You can prepare and use quinoa just like other grains, whether you cook it like rice or use ground quinoa flour for baking. It’s not a true grain, though -- quinoa is actually a seed. Still, it's easy to digest and contains several nutrients that support your digestive tract, including fiber and B vitamins.
Fiber for Digestive Movement
Fiber adds bulk to the mass of churned food that leaves your stomach, which helps stimulate muscles in the wall of your digestive tract to contract. In the small intestine, these contractions mix food with digestive enzymes and facilitate the absorption of nutrients into your blood stream. In the large intestine, fiber absorbs moisture, adds bulk to stool and prevents constipation. One cup of cooked quinoa contains 5 grams of fiber. This amount provides 20 percent of the 25 grams of fiber women should eat daily, and 13 percent of men’s recommended daily intake of 38 grams.
Quinoa contains B vitamins and an amino acid, both of which support digestion. Thiamin is essential for the production of hydrochloric acid, so it’s an important nutrient for digestion in your stomach. Your body depends on riboflavin for the normal development of cells in the lining of the digestive tract. Quinoa also contains the amino acid glutamic acid, which your body can convert into glutamine. Glutamine provides the primary source of energy for cells in your intestinal tract and keeps the mucosal lining healthy, according to a 2012 report in the “Journal of Epithelial Biology and Pharmacology.”

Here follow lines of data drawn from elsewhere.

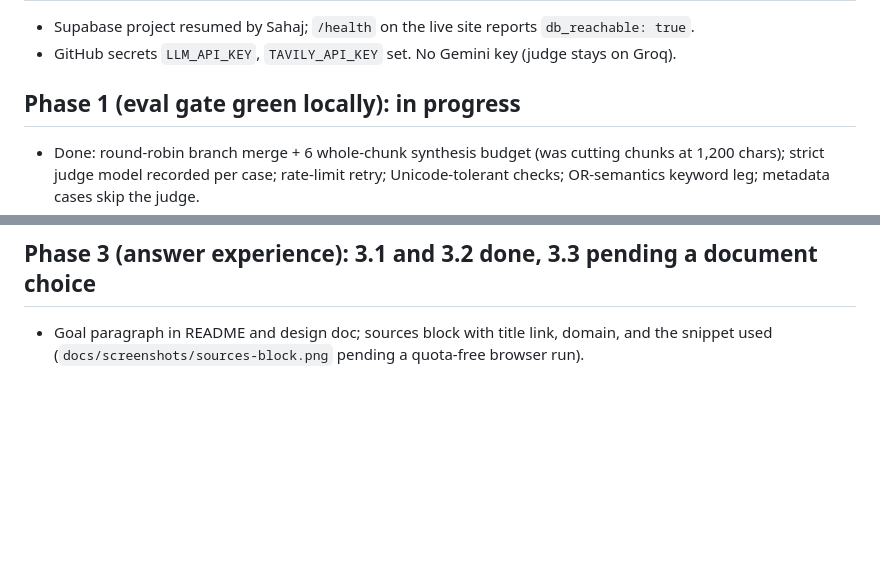
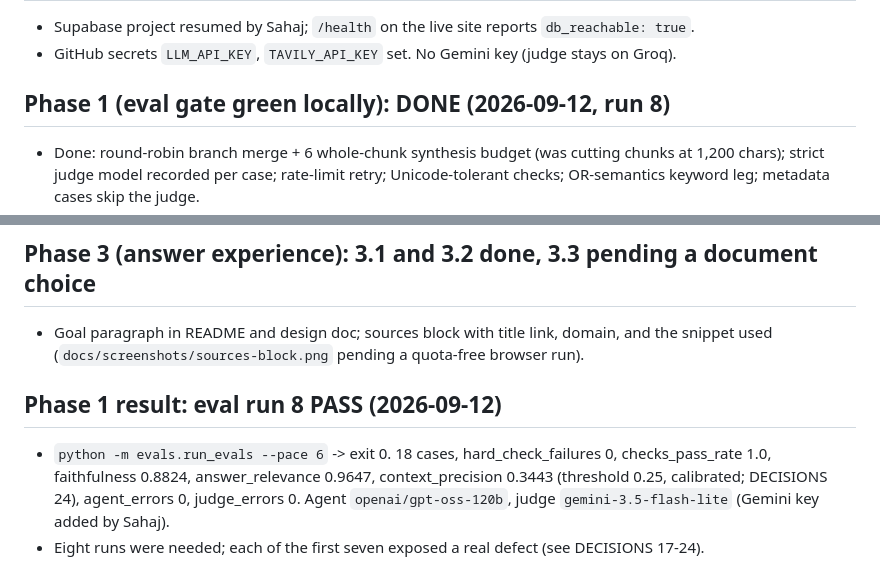
Before and after one commit to sahajm99/groundscope, a Markdown page: docs/PROGRESS.md, 2 parts joined by grey strips. Rendered like a GitHub page; blank space fills up the shorter version.

Commit message:
docs(progress): eval gate green locally (run 8 numbers)
Co-Authored-By: Claude Fable 5.1 <noreply@anthropic.com>

```diff
--- a/docs/PROGRESS.md
+++ b/docs/PROGRESS.md
@@ -62,7 +62,7 @@ Resumed sessions: read this, then `docs/DECISIONS.md` and `docs/BLOCKED.md`, the
 - Supabase project resumed by Sahaj; `/health` on the live site reports `db_reachable: true`.
 - GitHub secrets `LLM_API_KEY`, `TAVILY_API_KEY` set. No Gemini key (judge stays on Groq).
 
-## Phase 1 (eval gate green locally): in progress
+## Phase 1 (eval gate green locally): DONE (2026-09-12, run 8)
 - Done: round-robin branch merge + 6 whole-chunk synthesis budget (was cutting chunks at
   1,200 chars); strict judge model recorded per case; rate-limit retry; Unicode-tolerant
   checks; OR-semantics keyword leg; metadata cases skip the judge.
@@ -80,3 +80,10 @@ Resumed sessions: read this, then `docs/DECISIONS.md` and `docs/BLOCKED.md`, the
 ## Phase 3 (answer experience): 3.1 and 3.2 done, 3.3 pending a document choice
 - Goal paragraph in README and design doc; sources block with title link, domain, and the
   snippet used (`docs/screenshots/sources-block.png` pending a quota-free browser run).
+
+## Phase 1 result: eval run 8 PASS (2026-09-12)
+- `python -m evals.run_evals --pace 6` -> exit 0. 18 cases, hard_check_failures 0,
+  checks_pass_rate 1.0, faithfulness 0.8824, answer_relevance 0.9647, context_precision
+  0.3443 (threshold 0.25, calibrated; DECISIONS 24), agent_errors 0, judge_errors 0.
+  Agent `openai/gpt-oss-120b`, judge `gemini-3.5-flash-lite` (Gemini key added by Sahaj).
+- Eight runs were needed; each of the first seven exposed a real defect (see DECISIONS 17-24).
```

Whether prepared as a grain or ground into flour, quinoa offers a gluten-free alternative to wheat, rye and barley products. If you have celiac disease, gluten triggers an immune response that results in damage to structures in the small intestine that absorb nutrients. Avoiding all gluten is the only way to maintain a healthy digestive tract and ensure normal absorption of nutrients. Quinoa provides an especially nutritious gluten-free option because it provides complete protein, as well as more protein, potassium, calcium, magnesium and iron than other gluten-free grains, such as corn and rice.
The outer layer of each quinoa seed consists of phytochemicals called saponins. Saponins are naturally found in plants, and when they’re consumed in foods such as beans they may help lower cholesterol. However, the saponins covering quinoa seeds are very bitter and must be removed before the seeds are consumed. Some brands of quinoa seeds are prewashed. For all other products, rinse the seeds in cold water several times, draining and using fresh water each time to be sure you remove all the saponins.
- Medicinal Food News: Quinoa
- Food and Agriculture Organization of the United Nations: Quinoa: Nutritional Value
- USDA National Nutrient Database: Quinoa, Cooked
- Natural Standard: Thiamin (Vitamin B1)
- MedlinePlus: Riboflavin (Vitamin B2)
- Journal of Epithelial Biology and Pharmacology: Role of Glutamine in Protection of Intestinal Epithelial Tight Junctions
- Whole Grains Council: Quinoa
- Journal of Medicinal Foods: Saponins From Edible Legumes: Chemistry, Processing and Health Benefits
- Institute of Medicine: Dietary Reference Intakes: Macronutrients
- National Digestive Diseases Information Clearinghouse: Celiac Disease